Infatuated with English gardens, he melded their use of color, braveness and texture with the structured expanse of Balinese temple gardens to develop his own carefully careless rambling courtyard style. His signature, richly textured look, executed with a full palate, created a space that would henceforth be known as a “ Wijaya Garden”. His courtyard gardens looked inwards into pergolas – elegant Balinese multi-use pavilions, their roofs cross-hatched with creepers – that could be converted into dining-room at a moment’s notice. Above all, he wanted to achieve a rhapsodic feeling, where the gardens, hugely important for the tropical-style, wall-less architecture, became an integrated part of the building.
Each space had a different appeal, crafted through the clever twenty-four hour manipulation of light and generous use of artwork – Wijaya’s forte.
He refuses to be stereotyped and rejects the epithet “Balinese gardens” for his designs. “Anything vaguely natural became known as a ‘ Balinese Garden’” he scoffs. “Ours is a romantic look, which clients have to be nature lovers enough to appreciate.”
Acutely aware that his creations required tremendous maintenance, Wijaya trained “commando squads” of gardeners. ‘We would send our Balinese green berets to the trenches,” he says jocularly. “One could simply let them loose with only vital supervision.” Wijaya and his team style more than 300 gardens around the equator, including the US ambassador’s residence in Jakarta, David Bowie’s house in Mustique, the Amandari Resort in Ubud and the Four Seasons Resort Bali in Jimbaran. At the Four Seasons, he turned thirty-five acres of barren, limestone landscape into an ingenious web of meandering pathways through a tropical moor, bounded by a rocky foreshore. “It’s wonderfully Balinese baroque and stylish in an era when blandness is in,”he says with pride.

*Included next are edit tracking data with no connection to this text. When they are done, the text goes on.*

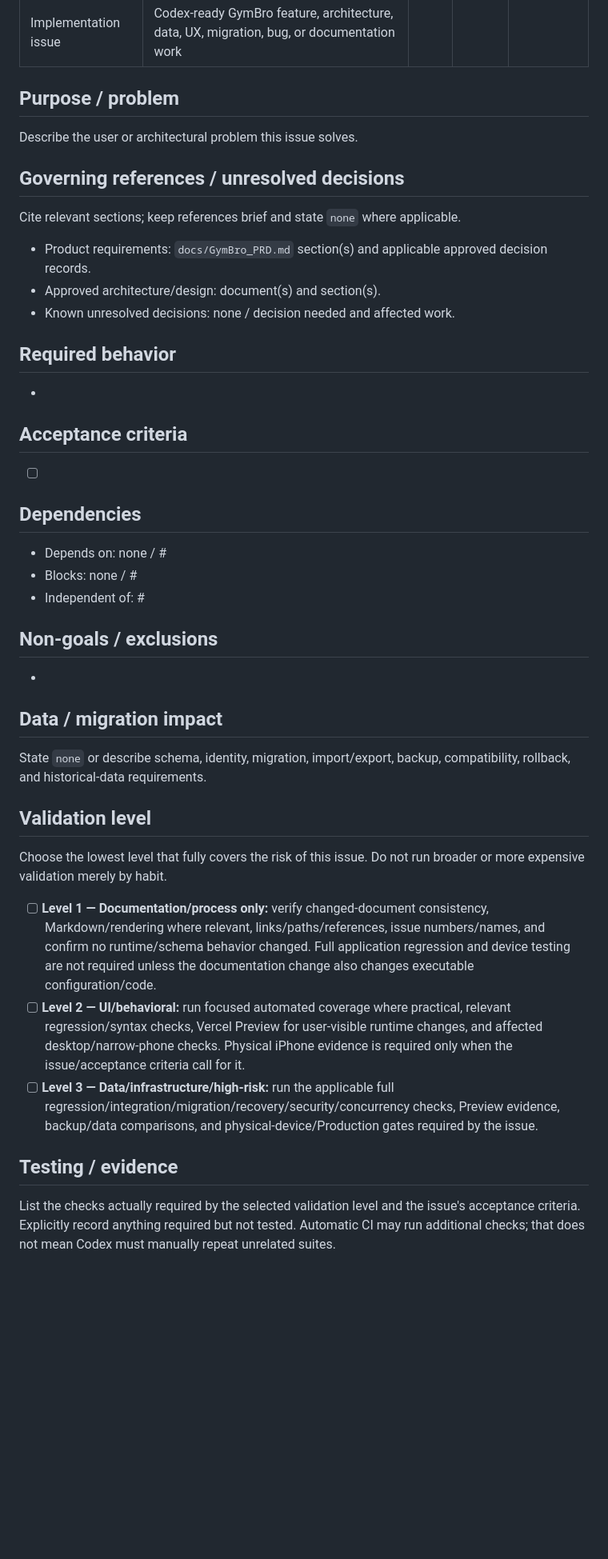
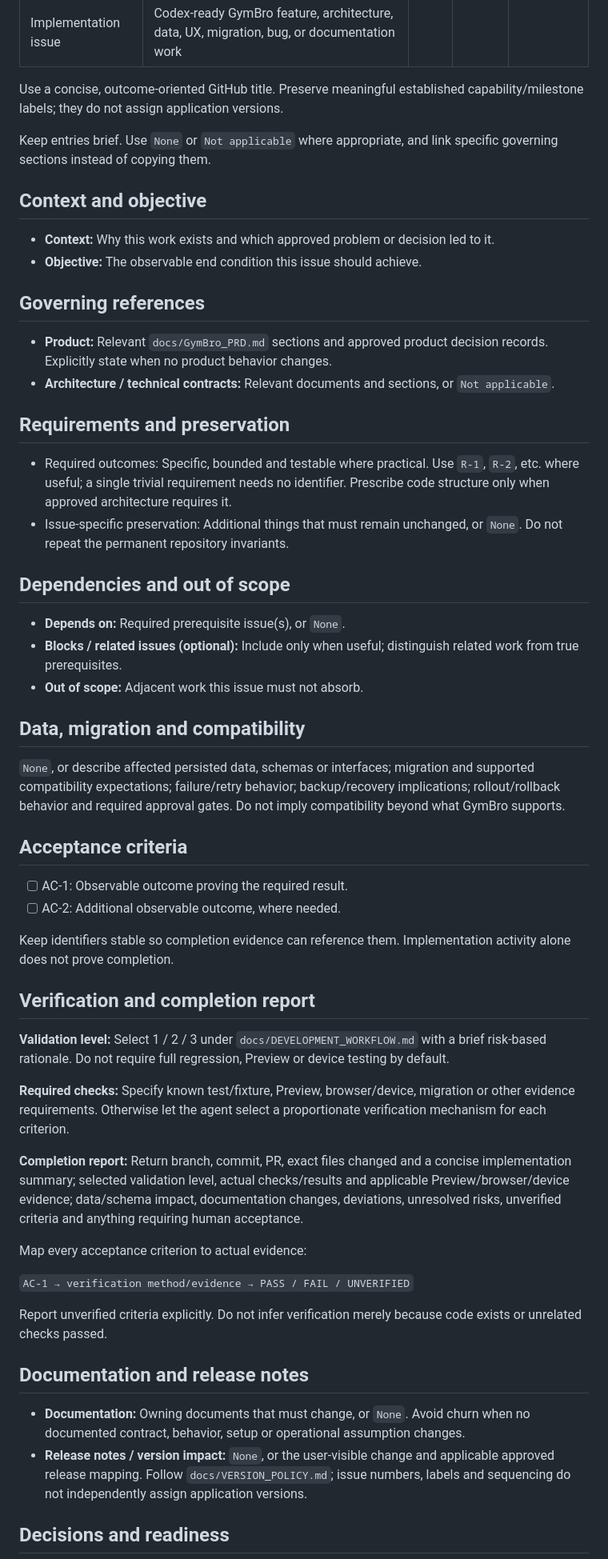
Before and after one commit to dnk1000/GymBro, a Markdown page: .github/ISSUE_TEMPLATE/implementation.md, the part around one of its changes. Shown at 80% size. GitHub-like rendering; blank space fills up the shorter version.

```diff
--- a/.github/ISSUE_TEMPLATE/implementation.md
+++ b/.github/ISSUE_TEMPLATE/implementation.md
@@ -6,49 +6,60 @@ labels: ""
 assignees: ""
 ---
 
-## Purpose / problem
+Use a concise, outcome-oriented GitHub title. Preserve meaningful established capability/milestone labels; they do not assign application versions.
 
-Describe the user or architectural problem this issue solves.
+Keep entries brief. Use `None` or `Not applicable` where appropriate, and link specific governing sections instead of copying them.
 
-## Governing references / unresolved decisions
+## Context and objective
 
-Cite relevant sections; keep references brief and state `none` where applicable.
+- **Context:** Why this work exists and which approved problem or decision led to it.
+- **Objective:** The observable end condition this issue should achieve.
 
-- Product requirements: `docs/GymBro_PRD.md` section(s) and applicable approved decision records.
-- Approved architecture/design: document(s) and section(s).
-- Known unresolved decisions: none / decision needed and affected work.
+## Governing references
 
-## Required behavior
+- **Product:** Relevant `docs/GymBro_PRD.md` sections and approved product decision records. Explicitly state when no product behavior changes.
+- **Architecture / technical contracts:** Relevant documents and sections, or `Not applicable`.
 
--
+## Requirements and preservation
+
+- Required outcomes: Specific, bounded and testable where practical. Use `R-1`, `R-2`, etc. where useful; a single trivial requirement needs no identifier. Prescribe code structure only when approved architecture requires it.
+- Issue-specific preservation: Additional things that must remain unchanged, or `None`. Do not repeat the permanent repository invariants.
+
+## Dependencies and out of scope
+
+- **Depends on:** Required prerequisite issue(s), or `None`.
+- **Blocks / related issues (optional):** Include only when useful; distinguish related work from true prerequisites.
+- **Out of scope:** Adjacent work this issue must not absorb.
+
+## Data, migration and compatibility
+
+`None`, or describe affected persisted data, schemas or interfaces; migration and supported compatibility expectations; failure/retry behavior; backup/recovery implications; rollout/rollback behavior and required approval gates. Do not imply compatibility beyond what GymBro supports.
 
 ## Acceptance criteria
 
-- [ ]
+- [ ] AC-1: Observable outcome proving the required result.
+- [ ] AC-2: Additional observable outcome, where needed.
 
-## Dependencies
+Keep identifiers stable so completion evidence can reference them. Implementation activity alone does not prove completion.
 
-- Depends on: none / #
-- Blocks: none / #
-- Independent of: #
+## Verification and completion report
 
-## Non-goals / exclusions
+**Validation level:** Select 1 / 2 / 3 under `docs/DEVELOPMENT_WORKFLOW.md` with a brief risk-based rationale. Do not require full regression, Preview or device testing by default.
 
--
+**Required checks:** Specify known test/fixture, Preview, browser/device, migration or other evidence requirements. Otherwise let the agent select a proportionate verification mechanism for each criterion.
 
-## Data / migration impact
+**Completion report:** Return branch, commit, PR, exact files changed and a concise implementation summary; selected validation level, actual checks/results and applicable Preview/browser/device evidence; data/schema impact, documentation changes, deviations, unresolved risks, unverified criteria and anything requiring human acceptance.
 
-State `none` or describe schema, identity, migration, import/export, backup, compatibility, rollback, and historical-data requirements.
+Map every acceptance criterion to actual evidence:
 
-## Validation level
+`AC-1 → verification method/evidence → PASS / FAIL / UNVERIFIED`
 
-Choose the lowest level that fully covers the risk of this issue. Do not run broader or more expensive validation merely by habit.
+Report unverified criteria explicitly. Do not infer verification merely because code exists or unrelated checks passed.
 
-- [ ] **Level 1 — Documentation/process only:** verify changed-document consistency, Markdown/rendering where relevant, links/paths/references, issue numbers/names, and confirm no runtime/schema behavior changed. Full application regression and device testing are not required unless the documentation change also changes executable configuration/code.
-- [ ] **Level 2 — UI/behavioral:** run focused automated coverage where practical, relevant regression/syntax checks, Vercel Preview for user-visible runtime changes, and affected desktop/narrow-phone checks. Physical iPhone evidence is required only when the issue/acceptance criteria call for it.
-- [ ] **Level 3 — Data/infrastructure/high-risk:** run the applicable full regression/integration/migration/recovery/security/concurrency checks, Preview evidence, backup/data comparisons, and physical-device/Production gates required by the issue.
+## Documentation and release notes
 
-## Testing / evidence
+- **Documentation:** Owning documents that must change, or `None`. Avoid churn when no documented contract, behavior, setup or operational assumption changes.
+- **Release notes / version impact:** `None`, or the user-visible change and applicable approved release mapping. Follow `docs/VERSION_POLICY.md`; issue numbers, labels and sequencing do not independently assign application versions.
 
-List the checks actually required by the selected validation level and the issue's acceptance criteria. Explicitly record anything required but not tested. Automatic CI may run additional checks; that does not mean Codex must manually repeat unrelated suites.
+## Decisions and readiness
 
```
Also changed, not shown: other parts of .github/ISSUE_TEMPLATE/implementation.md (+6 -9 lines), docs/DEVELOPMENT_WORKFLOW.md (+12 -10 lines).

Wijaya cites the key ingredients for a successful garden as point of view, drama poetry, theme composition and lighting, adding, “A landscaper is part mid-wife, part botanist, part sculptor and part architect.
This is particularly true in the case of tropical gardens that are violently kinetic by nature.”
In Singapore, Wijaya has been asked to work on many prestigious properties including Mitsubishi House, British Petroleum House and the Hyatt and Goodwood Park hotels. His joint-venture company became the unofficial in-house design firm for the Singapore Urban Redevelopment Authority, responsible for remodeling several bungalows. His greatest personal honor was being asked to design the concept for Fort Canning Park.
His success has climaxed with the lunch of the Wijaya Classics range of garden furniture lights and artworks made in Villa Bebek by six master craftsmen. Having scoured the archipelago for primitive stone carvings, he has created his own distinct brand of the “modern primitive” look, characterized by strong silhouettes and traditional lines.
Currently the company is working on a folly and garden for Le Meridien Hotel in Jakarta, the first major project which will indulge his passion for architectural design.
Paying homage to Ratu Dalem Kapala, the resident god of Turtle Island, Made Wijaya thanks providence every day for the strange coincidences which brought him to Bali and allowed him to stay. He feels blessed, living with his Balinese family in Villa Bebek, in an environment that sustains the artist in him.